You're known for your uncanny ability to access very dark, complicated emotions. In that regard, you hit a high note in the film "I Loved You So Long." I've heard that it was very liberating for you not to wear any makeup in that film and be so raw and exposed.

I think if you give them half a chance, everybody would like to do that. It's exhausting having to be an icon and be admired all the time. I remember one director telling me "You've got to be appealing." And I thought, "I don't want to be appealing. I want people to either be moved or go home. I don't want to make them think that I want them to like me. I don't want that."

Your sentiments sound very French. I think the tendency in the U.S. would be to fight to keep a certain appealing image going.

Let me clarify that a little bit. If you're making a film about a character who somebody in the film falls in love with, which are 90 percent of all films, you want the audience to fall in love with you. You do want to look gorgeous. But if you're playing somebody who's just come out of prison, then I don't want to be appealing. I want to be raw. Of course I still have vanity, but I am able at certain points to ditch it and not worry about whether I have circles under my eyes or the fact that I'm 52. I'm able to say, let's not worry about that.

I find myself fighting a lot, especially with Anglo-Saxon film directors who have this idea that all women over 40 should look wrecked. When you have a Polish and Italian or French DP (director of photography), they will sort of glorify you and turn your wrinkles into something of beauty.

You've been called the most English of Parisians and the most Parisian of the English. In fact, you perfectly embody many aspects of both cultures. Did you make a conscious decision to have your career in France or was it more organic?

Yeah, it was much more organic. It was a decision that involved a big family commitment. My children were growing up in France and the only reason to move them was because I was having a career in Los Angeles. But I just didn't really want that badly enough. I love living in Europe. I love the surroundings. I love looking out of my window and seeing what I see. I love the culture, which is resisting a certain degree of homogenization. It's hanging on by its fingernails, but it's still resisting. It's incredibly provincial but it's been just fine for me.

You once said in an interview with Graham Fuller: "I never go straight to the point if I can go to the most difficult way.
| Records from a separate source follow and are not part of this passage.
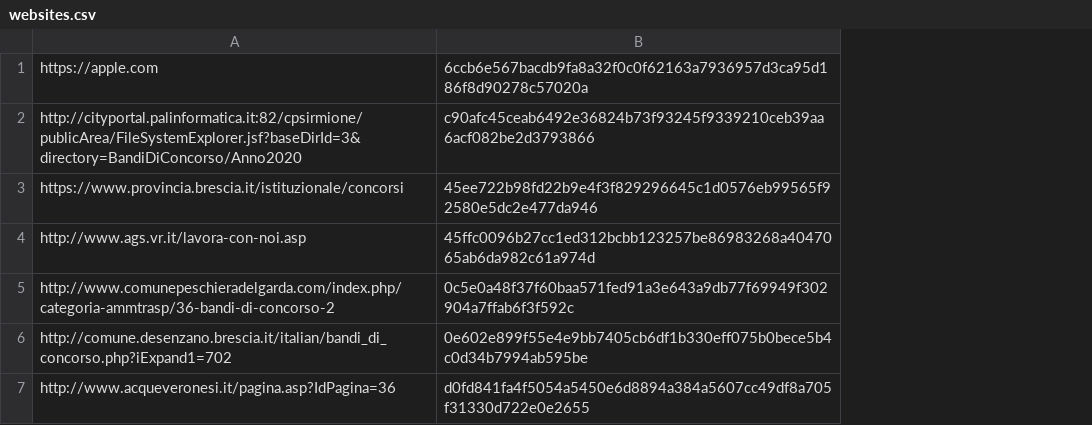
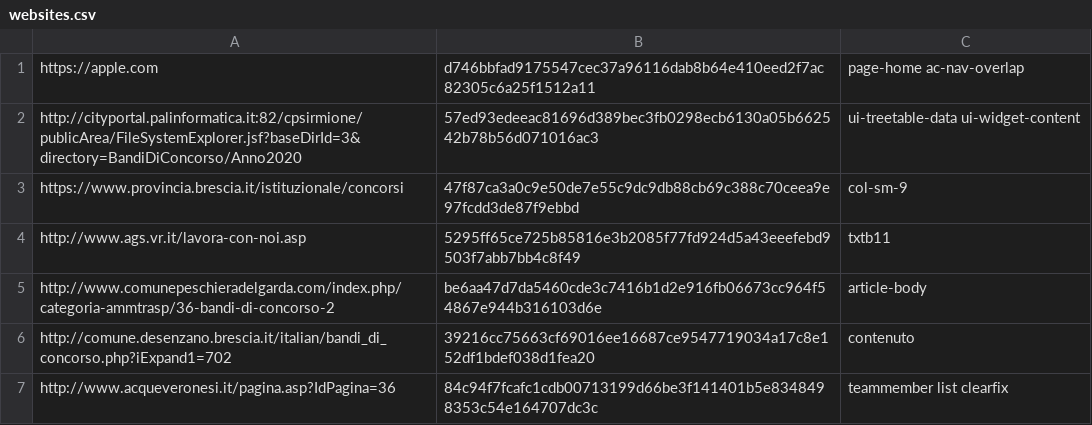
Before and after one commit to Robin-Castellani/Website-Monitor, a CSV file: websites.csv, drawn as a sheet; removed rows and columns are numbered as before the commit, all else as after; the diff names each change by its address in the sheet, - before the commit and + after, or states it on an @@ line.

```diff
--- a/websites.csv
+++ b/websites.csv
-column B, rows 1-7: 6ccb6e567bacdb9fa8a32f0c0f62163a7936957d3ca95d186f8d90278c57020a | c90afc45ceab6492e36824b73f93245f9339210ceb39aa6acf082be2d3793866 | 45ee722b98fd22b9e4f3f829296645c1d0576eb99565f92580e5dc2e477da946 | 45ffc0096b27cc1ed312bcbb123257be86983268a4047065ab6da982c61a974d | 0c5e0a48f37f60baa571fed91a3e643a9db77f69949f302904a7ffab6f3f592c | 0e602e899f55e4e9bb7405cb6df1b330eff075b0bece5b4c0d34b7994ab595be | d0fd841fa4f5054a5450e6d8894a384a5607cc49df8a705f31330d722e0e2655
+column B, rows 1-7: d746bbfad9175547cec37a96116dab8b64e410eed2f7ac82305c6a25f1512a11 | 57ed93edeeac81696d389bec3fb0298ecb6130a05b662542b78b56d071016ac3 | 47f87ca3a0c9e50de7e55c9dc9db88cb69c388c70ceea9e97fcdd3de87f9ebbd | 5295ff65ce725b85816e3b2085f77fd924d5a43eeefebd9503f7abb7bb4c8f49 | be6aa47d7da5460cde3c7416b1d2e916fb06673cc964f54867e944b316103d6e | 39216cc75663cf69016ee16687ce9547719034a17c8e152df1bdef038d1fea20 | 84c94f7fcafc1cdb00713199d66be3f141401b5e8348498353c54e164707dc3c
+column C, rows 1-7: page-home ac-nav-overlap | ui-treetable-data ui-widget-content | col-sm-9 | txtb11 | article-body | contenuto | teammember list clearfix
```
Also changed, not shown: 1 other file.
Why be simple when you can be complicated?" Do you still feel the same way now?

I've changed a little bit. I loved intrigue and mystery. I just think growing up, I'm just trying to be more immediate, because there's nothing wrong with being straight on and embracing something. Things have changed a lot for me since I started working seriously in theater. It's really helped me understand how important it is to be clear in your communication. Once you're sending out a clear message, you can put layered subtlety to it. But I think I've changed. Before, I would go in through the back door into the emotion. I would try and find a sideways or backwards way into it. In the recent years, I've been more frontal in my approach to character.
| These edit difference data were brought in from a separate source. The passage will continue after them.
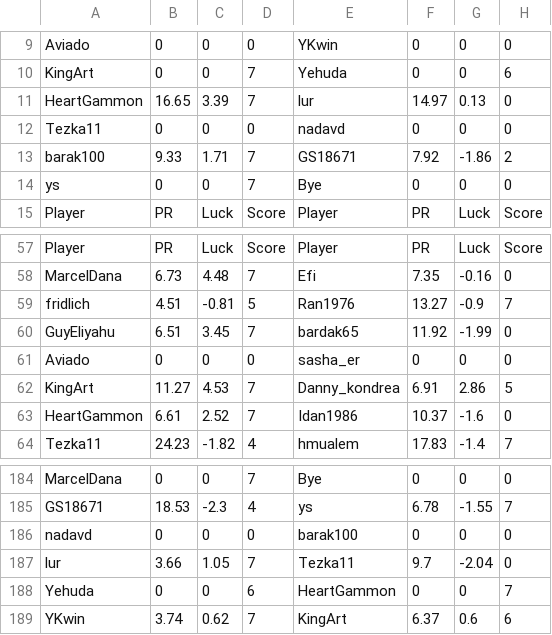
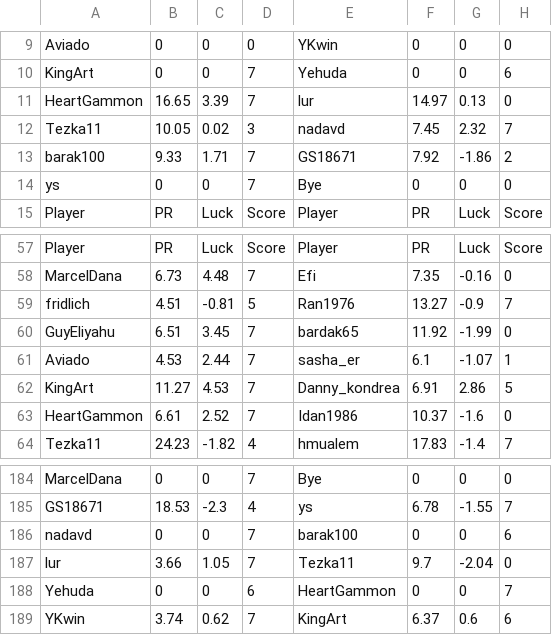
Before and after one commit to guyeli31/Shabi-Israel, a CSV file: leagues/Shabi Israel December 2025/leaguedata.csv, drawn as a sheet; only a part is shown, gaps mark what is left out.

Commit message:
Auto-update leagues

```diff
--- a/leagues/Shabi Israel December 2025/leaguedata.csv
+++ b/leagues/Shabi Israel December 2025/leaguedata.csv
@@ -11,3 +11,3 @@ KingArt,0,0,7,Yehuda,0,0,6
 HeartGammon,16.65,3.39,7,lur,14.97,0.13,0
-Tezka11,0,0,0,nadavd,0,0,0
+Tezka11,10.05,0.02,3,nadavd,7.45,2.32,7
 barak100,9.33,1.71,7,GS18671,7.92,-1.86,2
@@ -60,3 +60,3 @@ fridlich,4.51,-0.81,5,Ran1976,13.27,-0.9,7
 GuyEliyahu,6.51,3.45,7,bardak65,11.92,-1.99,0
-Aviado,0,0,0,sasha_er,0,0,0
+Aviado,4.53,2.44,7,sasha_er,6.1,-1.07,1
 KingArt,11.27,4.53,7,Danny_kondrea,6.91,2.86,5
@@ -185,3 +185,3 @@ MarcelDana,0,0,7,Bye,0,0,0
 GS18671,18.53,-2.3,4,ys,6.78,-1.55,7
-nadavd,0,0,0,barak100,0,0,0
+nadavd,0,0,7,barak100,0,0,6
 lur,3.66,1.05,7,Tezka11,9.7,-2.04,0
```
Also changed, not shown: 9 other files.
What is one thing that you know now that you wish you knew growing up?

I think one of the things that I would like to be able to nail down in my brain -- and I'm sort of getting there now -- is that things don't always go wrong. I think a lot of people are just like that: prepared and braced for the worst, especially at the moment.

And yet you've had such a magnificent career.
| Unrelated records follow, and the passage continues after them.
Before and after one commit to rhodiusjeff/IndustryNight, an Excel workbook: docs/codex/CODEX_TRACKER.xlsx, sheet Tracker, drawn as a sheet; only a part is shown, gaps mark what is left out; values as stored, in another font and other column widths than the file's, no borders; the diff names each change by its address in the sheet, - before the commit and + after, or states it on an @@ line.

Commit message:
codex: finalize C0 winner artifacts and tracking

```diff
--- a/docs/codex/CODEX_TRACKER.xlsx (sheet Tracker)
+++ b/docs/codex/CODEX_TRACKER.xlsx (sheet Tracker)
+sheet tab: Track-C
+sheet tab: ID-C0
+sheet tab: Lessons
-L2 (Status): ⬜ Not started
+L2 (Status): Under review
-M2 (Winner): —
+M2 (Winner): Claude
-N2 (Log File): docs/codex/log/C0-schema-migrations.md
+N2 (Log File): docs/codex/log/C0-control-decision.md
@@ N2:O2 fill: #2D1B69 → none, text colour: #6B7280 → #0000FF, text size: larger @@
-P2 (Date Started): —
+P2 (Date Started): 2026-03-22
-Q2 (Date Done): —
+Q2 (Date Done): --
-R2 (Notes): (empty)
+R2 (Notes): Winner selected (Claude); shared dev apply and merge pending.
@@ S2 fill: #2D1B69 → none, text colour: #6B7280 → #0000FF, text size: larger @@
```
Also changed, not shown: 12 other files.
Yes, I know. It's just one of those things...

(Check out the slideshow below for highlights of Scott Thomas's career.)